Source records

-*-

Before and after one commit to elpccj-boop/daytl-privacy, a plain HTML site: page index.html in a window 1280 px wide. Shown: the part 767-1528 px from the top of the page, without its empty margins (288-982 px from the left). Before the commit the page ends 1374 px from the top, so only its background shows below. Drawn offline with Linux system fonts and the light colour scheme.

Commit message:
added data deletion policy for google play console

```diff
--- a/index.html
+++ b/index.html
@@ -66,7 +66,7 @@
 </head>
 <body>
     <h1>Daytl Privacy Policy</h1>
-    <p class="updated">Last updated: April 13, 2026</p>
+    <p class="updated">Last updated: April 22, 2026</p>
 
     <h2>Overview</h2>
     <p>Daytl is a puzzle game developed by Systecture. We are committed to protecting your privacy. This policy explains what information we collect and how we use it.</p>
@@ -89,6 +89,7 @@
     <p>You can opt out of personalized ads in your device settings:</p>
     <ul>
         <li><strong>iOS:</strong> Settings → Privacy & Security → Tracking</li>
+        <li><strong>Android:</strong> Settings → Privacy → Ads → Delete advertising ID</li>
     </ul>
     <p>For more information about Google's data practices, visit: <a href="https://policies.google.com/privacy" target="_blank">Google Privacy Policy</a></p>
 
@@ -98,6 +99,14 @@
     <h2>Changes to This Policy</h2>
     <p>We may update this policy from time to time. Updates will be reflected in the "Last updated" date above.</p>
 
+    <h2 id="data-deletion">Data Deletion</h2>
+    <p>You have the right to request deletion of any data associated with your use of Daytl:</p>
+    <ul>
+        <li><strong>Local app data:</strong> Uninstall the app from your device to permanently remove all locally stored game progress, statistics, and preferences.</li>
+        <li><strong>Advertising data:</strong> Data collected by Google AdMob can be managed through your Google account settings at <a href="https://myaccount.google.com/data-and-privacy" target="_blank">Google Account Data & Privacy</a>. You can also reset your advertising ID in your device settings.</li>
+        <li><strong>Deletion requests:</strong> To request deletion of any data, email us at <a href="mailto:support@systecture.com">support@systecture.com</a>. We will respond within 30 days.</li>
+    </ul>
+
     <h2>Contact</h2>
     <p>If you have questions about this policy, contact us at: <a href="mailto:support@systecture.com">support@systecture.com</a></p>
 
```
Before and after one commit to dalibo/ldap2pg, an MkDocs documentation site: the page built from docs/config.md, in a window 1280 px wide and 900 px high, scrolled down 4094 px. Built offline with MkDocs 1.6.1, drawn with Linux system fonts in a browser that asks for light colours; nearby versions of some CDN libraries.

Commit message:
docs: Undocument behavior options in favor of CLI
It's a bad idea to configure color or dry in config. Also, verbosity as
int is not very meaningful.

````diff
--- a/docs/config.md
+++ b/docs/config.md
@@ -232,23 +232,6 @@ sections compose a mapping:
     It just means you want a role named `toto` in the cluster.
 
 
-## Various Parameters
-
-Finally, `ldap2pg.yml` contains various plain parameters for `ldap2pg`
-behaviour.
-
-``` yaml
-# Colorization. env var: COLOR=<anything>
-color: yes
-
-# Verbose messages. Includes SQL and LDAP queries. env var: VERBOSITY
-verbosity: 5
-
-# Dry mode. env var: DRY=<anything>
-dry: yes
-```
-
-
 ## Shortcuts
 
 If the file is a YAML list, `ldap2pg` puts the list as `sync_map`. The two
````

-*-

__Assignment__: Your response should be the lines of the entries above that include the string "updated".

__Exercise solution__:
-    <p class="updated">Last updated: April 13, 2026</p>
+    <p class="updated">Last updated: April 22, 2026</p>
     <p>We may update this policy from time to time. Updates will be reflected in the "Last updated" date above.</p>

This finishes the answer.